◆ What this task involves ◆
The data below holds a line containing "const odds = Math.round(clamp(propensity" and a line containing "const chainText = p.chains.length"; please quote exactly those two lines and every line between them, and nothing else.
··········
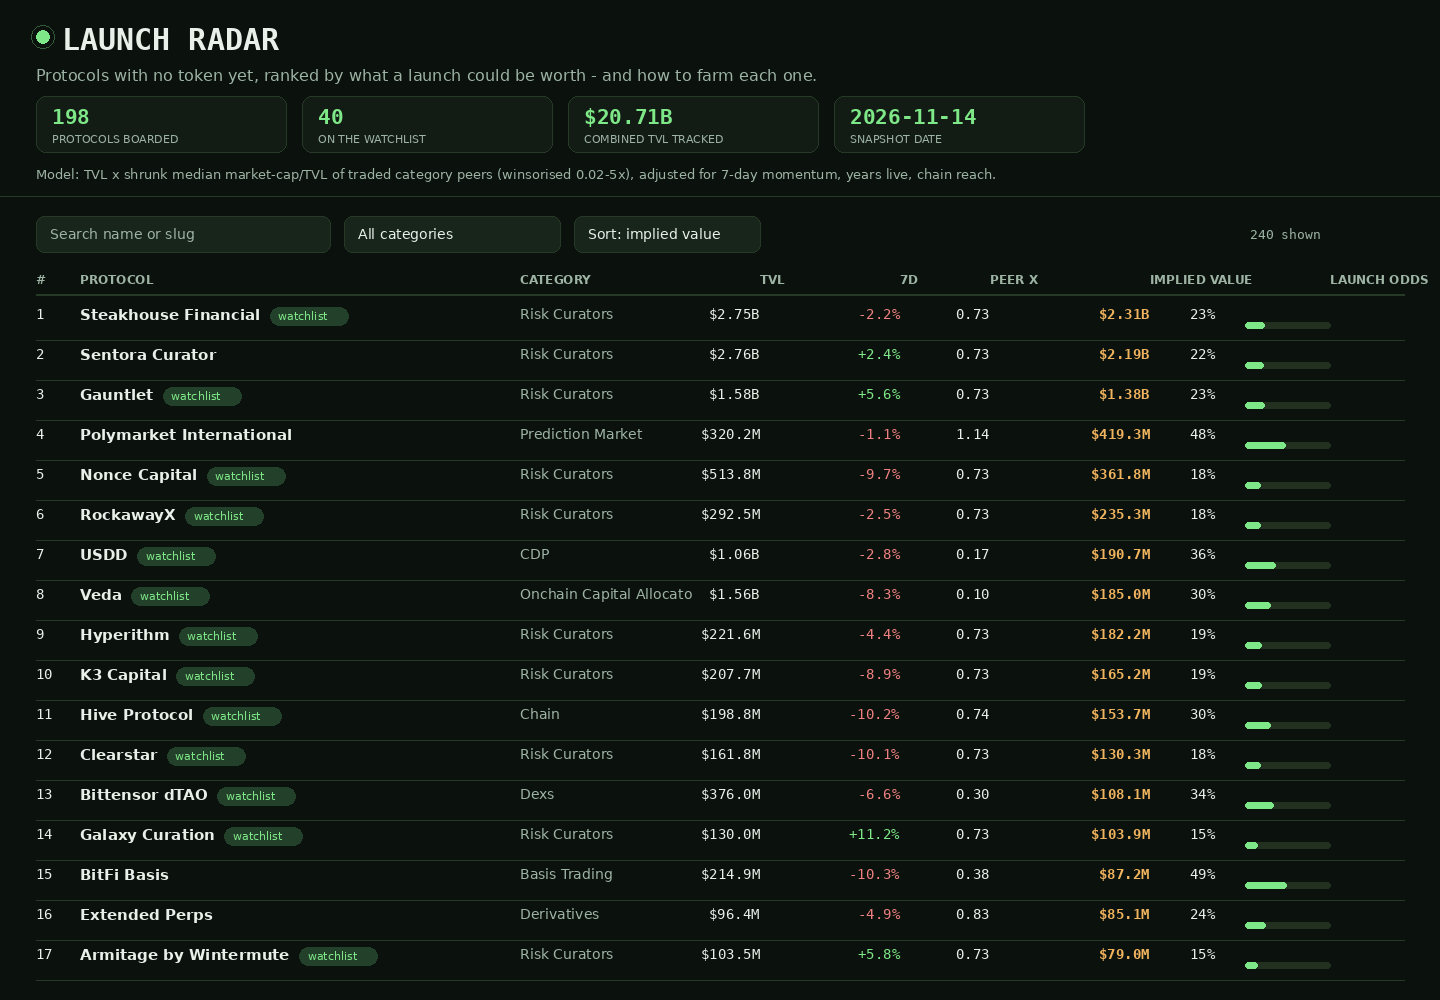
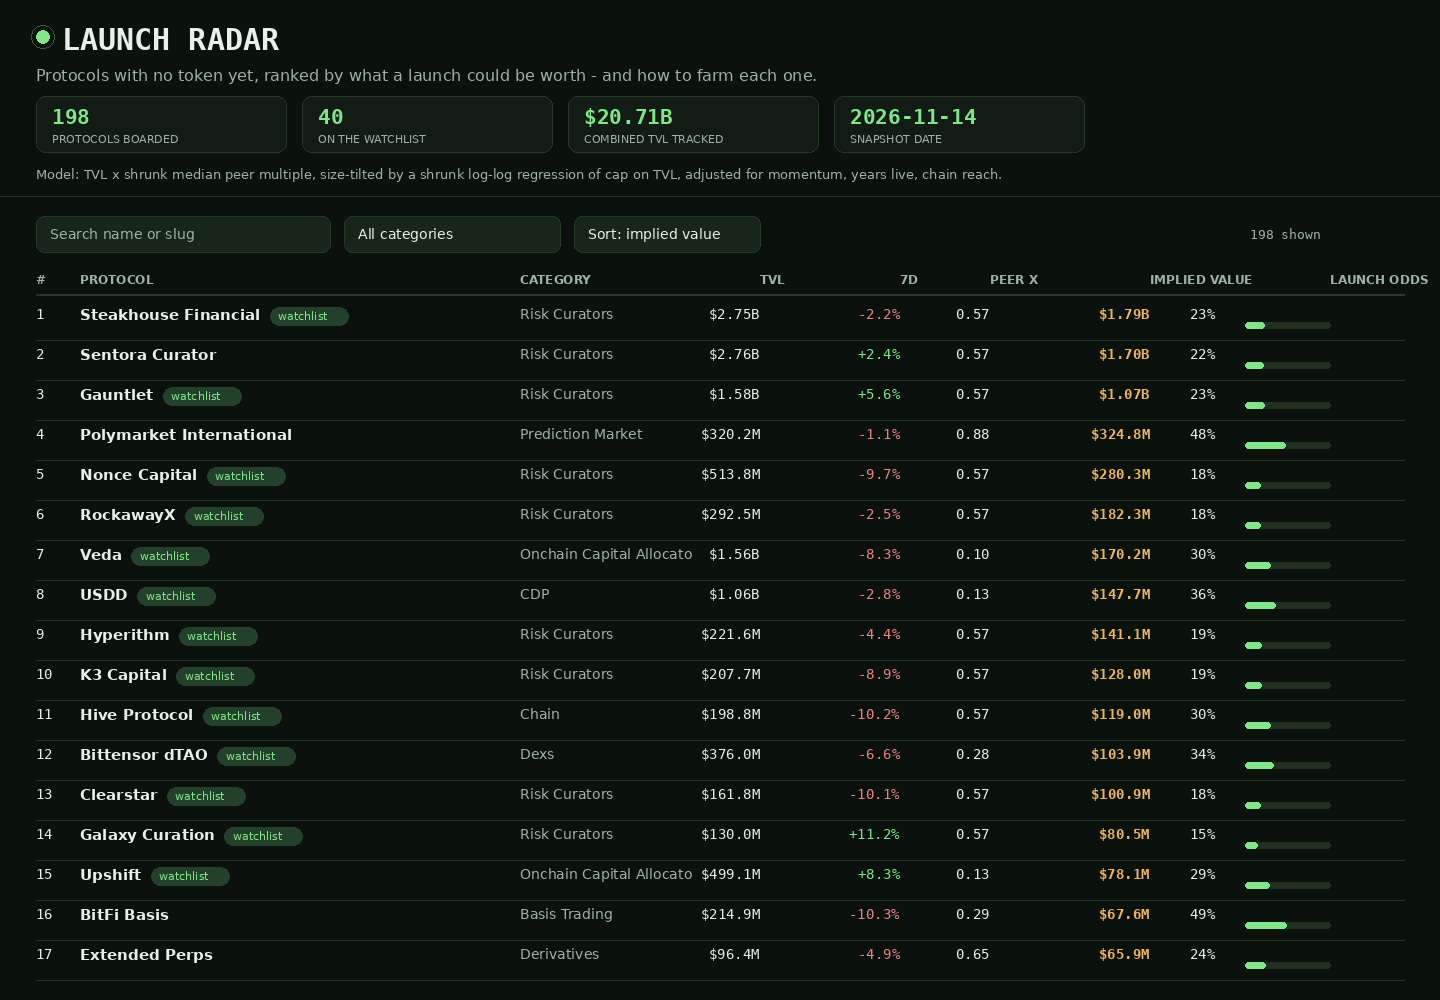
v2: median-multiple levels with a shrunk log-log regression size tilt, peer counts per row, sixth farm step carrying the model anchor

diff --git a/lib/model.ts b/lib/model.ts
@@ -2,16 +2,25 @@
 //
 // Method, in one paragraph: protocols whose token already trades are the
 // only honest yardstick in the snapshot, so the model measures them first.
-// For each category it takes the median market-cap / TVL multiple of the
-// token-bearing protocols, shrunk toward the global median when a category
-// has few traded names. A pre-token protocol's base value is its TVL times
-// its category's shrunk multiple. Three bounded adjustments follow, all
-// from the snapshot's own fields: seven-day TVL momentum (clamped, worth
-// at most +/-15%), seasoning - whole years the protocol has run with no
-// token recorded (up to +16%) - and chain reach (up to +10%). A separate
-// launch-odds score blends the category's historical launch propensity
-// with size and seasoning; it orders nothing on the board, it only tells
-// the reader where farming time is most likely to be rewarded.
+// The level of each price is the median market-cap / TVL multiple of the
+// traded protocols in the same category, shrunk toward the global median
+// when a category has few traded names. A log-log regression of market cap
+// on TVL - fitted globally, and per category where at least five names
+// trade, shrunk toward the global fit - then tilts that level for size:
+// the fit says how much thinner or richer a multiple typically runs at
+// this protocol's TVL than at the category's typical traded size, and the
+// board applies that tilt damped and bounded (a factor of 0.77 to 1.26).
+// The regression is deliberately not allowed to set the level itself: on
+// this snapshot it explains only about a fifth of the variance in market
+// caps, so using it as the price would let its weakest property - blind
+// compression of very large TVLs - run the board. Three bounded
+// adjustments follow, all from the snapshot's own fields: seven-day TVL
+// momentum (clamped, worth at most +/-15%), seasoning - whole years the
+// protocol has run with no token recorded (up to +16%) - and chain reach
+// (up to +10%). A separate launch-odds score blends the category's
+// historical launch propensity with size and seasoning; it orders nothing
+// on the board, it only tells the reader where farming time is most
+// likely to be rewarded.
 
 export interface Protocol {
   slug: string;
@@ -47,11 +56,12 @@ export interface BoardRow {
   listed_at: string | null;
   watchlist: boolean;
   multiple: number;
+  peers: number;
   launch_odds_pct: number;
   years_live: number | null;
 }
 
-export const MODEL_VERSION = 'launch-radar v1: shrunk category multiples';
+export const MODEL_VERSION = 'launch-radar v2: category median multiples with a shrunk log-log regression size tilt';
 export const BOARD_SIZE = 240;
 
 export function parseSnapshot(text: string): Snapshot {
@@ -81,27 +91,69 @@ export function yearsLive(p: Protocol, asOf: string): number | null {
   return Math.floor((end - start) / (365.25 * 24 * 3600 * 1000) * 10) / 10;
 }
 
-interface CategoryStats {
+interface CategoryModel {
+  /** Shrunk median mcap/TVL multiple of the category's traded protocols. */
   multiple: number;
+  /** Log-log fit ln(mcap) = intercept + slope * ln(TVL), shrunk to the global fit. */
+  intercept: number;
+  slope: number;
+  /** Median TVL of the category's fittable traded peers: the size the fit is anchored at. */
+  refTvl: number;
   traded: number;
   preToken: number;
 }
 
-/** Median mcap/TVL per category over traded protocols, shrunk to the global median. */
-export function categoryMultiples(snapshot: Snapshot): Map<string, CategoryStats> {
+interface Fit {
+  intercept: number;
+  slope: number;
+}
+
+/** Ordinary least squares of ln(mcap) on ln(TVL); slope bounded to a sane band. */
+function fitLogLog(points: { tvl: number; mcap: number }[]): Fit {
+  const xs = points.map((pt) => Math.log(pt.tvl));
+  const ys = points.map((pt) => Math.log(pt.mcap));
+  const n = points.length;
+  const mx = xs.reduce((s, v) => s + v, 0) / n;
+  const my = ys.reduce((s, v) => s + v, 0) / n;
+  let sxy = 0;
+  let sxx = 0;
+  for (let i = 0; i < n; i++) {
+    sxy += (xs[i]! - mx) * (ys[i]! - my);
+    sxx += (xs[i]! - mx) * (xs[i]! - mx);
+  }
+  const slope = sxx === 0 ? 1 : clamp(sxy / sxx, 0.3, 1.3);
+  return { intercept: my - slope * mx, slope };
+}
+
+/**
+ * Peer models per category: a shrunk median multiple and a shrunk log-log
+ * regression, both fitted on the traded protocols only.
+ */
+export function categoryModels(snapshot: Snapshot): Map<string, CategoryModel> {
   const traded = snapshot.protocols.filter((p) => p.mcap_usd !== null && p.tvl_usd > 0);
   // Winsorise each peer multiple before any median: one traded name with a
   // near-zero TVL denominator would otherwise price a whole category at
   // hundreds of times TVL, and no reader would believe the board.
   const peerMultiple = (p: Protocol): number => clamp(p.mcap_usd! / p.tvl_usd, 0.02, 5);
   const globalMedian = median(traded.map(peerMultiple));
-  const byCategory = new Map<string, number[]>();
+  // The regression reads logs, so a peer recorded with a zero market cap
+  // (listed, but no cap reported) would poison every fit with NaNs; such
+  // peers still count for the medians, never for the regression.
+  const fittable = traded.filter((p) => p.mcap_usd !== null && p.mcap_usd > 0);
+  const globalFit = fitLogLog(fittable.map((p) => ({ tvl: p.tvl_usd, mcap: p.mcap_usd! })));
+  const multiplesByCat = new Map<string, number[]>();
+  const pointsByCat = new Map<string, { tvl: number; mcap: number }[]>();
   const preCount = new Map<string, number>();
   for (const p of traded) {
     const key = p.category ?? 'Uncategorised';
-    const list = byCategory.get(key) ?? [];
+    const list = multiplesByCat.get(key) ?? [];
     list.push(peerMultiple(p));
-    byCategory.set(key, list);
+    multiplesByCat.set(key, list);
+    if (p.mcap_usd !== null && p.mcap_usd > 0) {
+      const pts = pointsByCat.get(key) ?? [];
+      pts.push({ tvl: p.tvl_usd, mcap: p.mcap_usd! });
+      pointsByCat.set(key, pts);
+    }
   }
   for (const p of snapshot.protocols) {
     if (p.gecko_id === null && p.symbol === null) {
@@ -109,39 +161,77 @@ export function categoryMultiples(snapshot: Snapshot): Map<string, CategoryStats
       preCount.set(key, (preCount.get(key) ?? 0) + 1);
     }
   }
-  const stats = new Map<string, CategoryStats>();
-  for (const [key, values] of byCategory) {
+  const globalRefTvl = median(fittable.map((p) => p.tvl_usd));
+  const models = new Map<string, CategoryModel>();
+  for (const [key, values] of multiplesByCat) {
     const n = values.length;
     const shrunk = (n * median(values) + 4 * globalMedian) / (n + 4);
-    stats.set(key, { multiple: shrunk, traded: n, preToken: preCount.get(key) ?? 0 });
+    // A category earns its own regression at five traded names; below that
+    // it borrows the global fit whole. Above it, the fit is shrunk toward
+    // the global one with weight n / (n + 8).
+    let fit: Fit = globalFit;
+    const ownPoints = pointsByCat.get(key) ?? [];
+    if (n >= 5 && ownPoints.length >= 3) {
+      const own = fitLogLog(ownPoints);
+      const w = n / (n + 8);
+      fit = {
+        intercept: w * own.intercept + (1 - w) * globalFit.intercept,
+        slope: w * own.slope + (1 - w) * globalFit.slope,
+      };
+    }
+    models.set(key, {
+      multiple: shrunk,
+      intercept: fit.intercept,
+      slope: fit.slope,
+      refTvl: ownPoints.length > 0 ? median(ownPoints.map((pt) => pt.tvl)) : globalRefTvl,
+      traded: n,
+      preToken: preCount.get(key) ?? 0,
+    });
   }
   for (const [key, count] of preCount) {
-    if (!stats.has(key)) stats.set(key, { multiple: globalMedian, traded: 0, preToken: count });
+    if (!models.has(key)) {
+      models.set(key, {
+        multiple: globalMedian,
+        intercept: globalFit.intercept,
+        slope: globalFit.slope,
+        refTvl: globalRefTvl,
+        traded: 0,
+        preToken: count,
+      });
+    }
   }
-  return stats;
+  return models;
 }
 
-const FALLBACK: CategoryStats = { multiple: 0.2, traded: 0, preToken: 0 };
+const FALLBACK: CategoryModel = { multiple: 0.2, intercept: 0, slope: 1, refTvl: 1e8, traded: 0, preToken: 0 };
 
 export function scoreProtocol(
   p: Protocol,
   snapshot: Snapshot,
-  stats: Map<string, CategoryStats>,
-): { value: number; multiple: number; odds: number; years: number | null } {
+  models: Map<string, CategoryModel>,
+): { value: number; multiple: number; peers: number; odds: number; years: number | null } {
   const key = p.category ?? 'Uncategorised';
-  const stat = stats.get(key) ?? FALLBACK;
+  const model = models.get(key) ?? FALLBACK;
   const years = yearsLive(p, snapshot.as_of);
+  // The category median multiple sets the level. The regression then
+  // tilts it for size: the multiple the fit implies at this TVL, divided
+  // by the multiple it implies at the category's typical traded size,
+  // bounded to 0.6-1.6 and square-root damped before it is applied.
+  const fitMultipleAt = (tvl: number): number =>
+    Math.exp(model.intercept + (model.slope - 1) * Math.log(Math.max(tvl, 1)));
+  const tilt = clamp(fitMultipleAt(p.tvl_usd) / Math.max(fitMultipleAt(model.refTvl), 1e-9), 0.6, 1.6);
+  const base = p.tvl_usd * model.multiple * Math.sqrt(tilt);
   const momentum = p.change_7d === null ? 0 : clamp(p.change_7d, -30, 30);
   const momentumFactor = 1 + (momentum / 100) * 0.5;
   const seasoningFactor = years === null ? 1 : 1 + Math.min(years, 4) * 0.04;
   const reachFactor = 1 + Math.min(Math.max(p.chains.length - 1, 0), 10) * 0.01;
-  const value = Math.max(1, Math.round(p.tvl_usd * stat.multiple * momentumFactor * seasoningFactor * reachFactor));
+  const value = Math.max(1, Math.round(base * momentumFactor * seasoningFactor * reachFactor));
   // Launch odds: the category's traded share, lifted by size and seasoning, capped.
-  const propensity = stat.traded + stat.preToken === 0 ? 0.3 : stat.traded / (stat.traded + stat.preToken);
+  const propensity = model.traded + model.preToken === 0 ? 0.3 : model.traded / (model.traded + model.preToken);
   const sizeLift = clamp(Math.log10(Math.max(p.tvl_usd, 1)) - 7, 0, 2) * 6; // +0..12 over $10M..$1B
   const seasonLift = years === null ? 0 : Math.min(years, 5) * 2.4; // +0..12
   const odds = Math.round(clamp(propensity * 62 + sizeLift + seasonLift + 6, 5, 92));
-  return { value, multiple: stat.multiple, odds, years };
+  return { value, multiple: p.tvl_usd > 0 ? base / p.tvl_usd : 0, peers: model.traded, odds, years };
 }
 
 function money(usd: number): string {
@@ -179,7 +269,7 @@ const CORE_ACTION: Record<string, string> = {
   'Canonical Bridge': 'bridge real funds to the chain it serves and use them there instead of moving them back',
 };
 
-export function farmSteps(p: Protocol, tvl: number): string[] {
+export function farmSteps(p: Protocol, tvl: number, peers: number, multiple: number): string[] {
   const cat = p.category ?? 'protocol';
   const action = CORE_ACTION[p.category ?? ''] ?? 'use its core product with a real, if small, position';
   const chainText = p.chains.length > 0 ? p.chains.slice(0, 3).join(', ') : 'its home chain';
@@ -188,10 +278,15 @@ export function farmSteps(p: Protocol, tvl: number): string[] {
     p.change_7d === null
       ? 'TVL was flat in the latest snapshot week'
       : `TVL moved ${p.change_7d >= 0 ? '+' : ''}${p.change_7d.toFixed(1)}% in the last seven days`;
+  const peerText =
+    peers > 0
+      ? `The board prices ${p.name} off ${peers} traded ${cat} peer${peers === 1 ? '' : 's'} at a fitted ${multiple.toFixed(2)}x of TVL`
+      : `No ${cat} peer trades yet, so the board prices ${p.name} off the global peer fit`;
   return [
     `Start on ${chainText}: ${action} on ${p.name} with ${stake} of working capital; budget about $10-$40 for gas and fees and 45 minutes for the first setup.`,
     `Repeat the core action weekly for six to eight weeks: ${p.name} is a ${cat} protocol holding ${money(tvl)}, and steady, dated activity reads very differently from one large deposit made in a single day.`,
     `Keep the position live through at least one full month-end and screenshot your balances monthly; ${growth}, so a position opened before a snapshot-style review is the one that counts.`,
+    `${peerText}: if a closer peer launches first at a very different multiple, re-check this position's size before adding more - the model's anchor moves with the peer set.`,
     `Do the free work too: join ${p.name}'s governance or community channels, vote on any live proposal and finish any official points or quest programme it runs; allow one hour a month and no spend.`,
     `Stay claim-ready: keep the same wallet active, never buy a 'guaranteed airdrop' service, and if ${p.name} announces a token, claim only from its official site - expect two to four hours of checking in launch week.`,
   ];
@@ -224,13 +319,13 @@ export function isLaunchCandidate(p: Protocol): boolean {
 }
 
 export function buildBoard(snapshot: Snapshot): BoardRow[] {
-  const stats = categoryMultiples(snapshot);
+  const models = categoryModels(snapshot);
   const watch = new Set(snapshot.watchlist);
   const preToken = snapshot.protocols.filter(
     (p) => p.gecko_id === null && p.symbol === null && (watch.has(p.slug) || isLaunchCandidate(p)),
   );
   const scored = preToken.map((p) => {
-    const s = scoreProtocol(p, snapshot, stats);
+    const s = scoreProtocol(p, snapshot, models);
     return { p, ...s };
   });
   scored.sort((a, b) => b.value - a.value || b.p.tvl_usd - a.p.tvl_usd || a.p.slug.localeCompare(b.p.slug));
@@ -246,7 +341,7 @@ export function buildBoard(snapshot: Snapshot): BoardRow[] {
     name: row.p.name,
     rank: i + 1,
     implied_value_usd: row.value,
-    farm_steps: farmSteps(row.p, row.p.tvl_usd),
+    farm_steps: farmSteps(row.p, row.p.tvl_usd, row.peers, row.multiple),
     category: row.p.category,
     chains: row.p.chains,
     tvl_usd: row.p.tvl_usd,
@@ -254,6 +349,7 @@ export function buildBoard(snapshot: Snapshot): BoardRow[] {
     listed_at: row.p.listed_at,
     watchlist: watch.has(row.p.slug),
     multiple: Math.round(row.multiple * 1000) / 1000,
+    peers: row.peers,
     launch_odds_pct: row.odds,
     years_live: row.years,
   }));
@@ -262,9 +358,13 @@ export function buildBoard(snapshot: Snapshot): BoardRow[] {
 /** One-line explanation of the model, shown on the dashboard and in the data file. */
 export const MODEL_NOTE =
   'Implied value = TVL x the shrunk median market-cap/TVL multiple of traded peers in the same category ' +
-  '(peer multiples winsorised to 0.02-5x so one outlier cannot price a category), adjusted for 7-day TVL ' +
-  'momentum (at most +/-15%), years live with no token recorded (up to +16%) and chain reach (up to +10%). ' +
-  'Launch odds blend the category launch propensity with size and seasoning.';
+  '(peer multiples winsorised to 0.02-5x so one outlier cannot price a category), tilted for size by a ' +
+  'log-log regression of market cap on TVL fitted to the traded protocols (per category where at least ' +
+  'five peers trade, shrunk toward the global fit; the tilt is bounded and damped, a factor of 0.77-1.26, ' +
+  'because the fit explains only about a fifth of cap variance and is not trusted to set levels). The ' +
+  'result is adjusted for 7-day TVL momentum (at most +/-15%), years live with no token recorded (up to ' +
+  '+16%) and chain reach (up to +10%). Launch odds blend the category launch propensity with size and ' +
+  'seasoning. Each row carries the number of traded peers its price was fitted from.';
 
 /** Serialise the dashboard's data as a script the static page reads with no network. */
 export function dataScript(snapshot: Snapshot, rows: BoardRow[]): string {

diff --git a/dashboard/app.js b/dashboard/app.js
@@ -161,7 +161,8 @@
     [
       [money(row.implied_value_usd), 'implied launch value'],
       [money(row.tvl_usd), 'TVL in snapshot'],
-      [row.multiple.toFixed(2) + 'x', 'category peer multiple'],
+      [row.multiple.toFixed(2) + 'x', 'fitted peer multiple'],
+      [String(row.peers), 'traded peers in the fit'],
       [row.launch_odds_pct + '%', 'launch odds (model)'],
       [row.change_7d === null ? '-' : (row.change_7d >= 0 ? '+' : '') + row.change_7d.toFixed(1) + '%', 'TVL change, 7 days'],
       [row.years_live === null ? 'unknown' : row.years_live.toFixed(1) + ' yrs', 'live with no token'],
··········
◆ Output of the exercise ◆
   const odds = Math.round(clamp(propensity * 62 + sizeLift + seasonLift + 6, 5, 92));
-  return { value, multiple: stat.multiple, odds, years };
+  return { value, multiple: p.tvl_usd > 0 ? base / p.tvl_usd : 0, peers: model.traded, odds, years };
 }
 
 function money(usd: number): string {
@@ -179,7 +269,7 @@ const CORE_ACTION: Record<string, string> = {
   'Canonical Bridge': 'bridge real funds to the chain it serves and use them there instead of moving them back',
 };
 
-export function farmSteps(p: Protocol, tvl: number): string[] {
+export function farmSteps(p: Protocol, tvl: number, peers: number, multiple: number): string[] {
   const cat = p.category ?? 'protocol';
   const action = CORE_ACTION[p.category ?? ''] ?? 'use its core product with a real, if small, position';
   const chainText = p.chains.length > 0 ? p.chains.slice(0, 3).join(', ') : 'its home chain';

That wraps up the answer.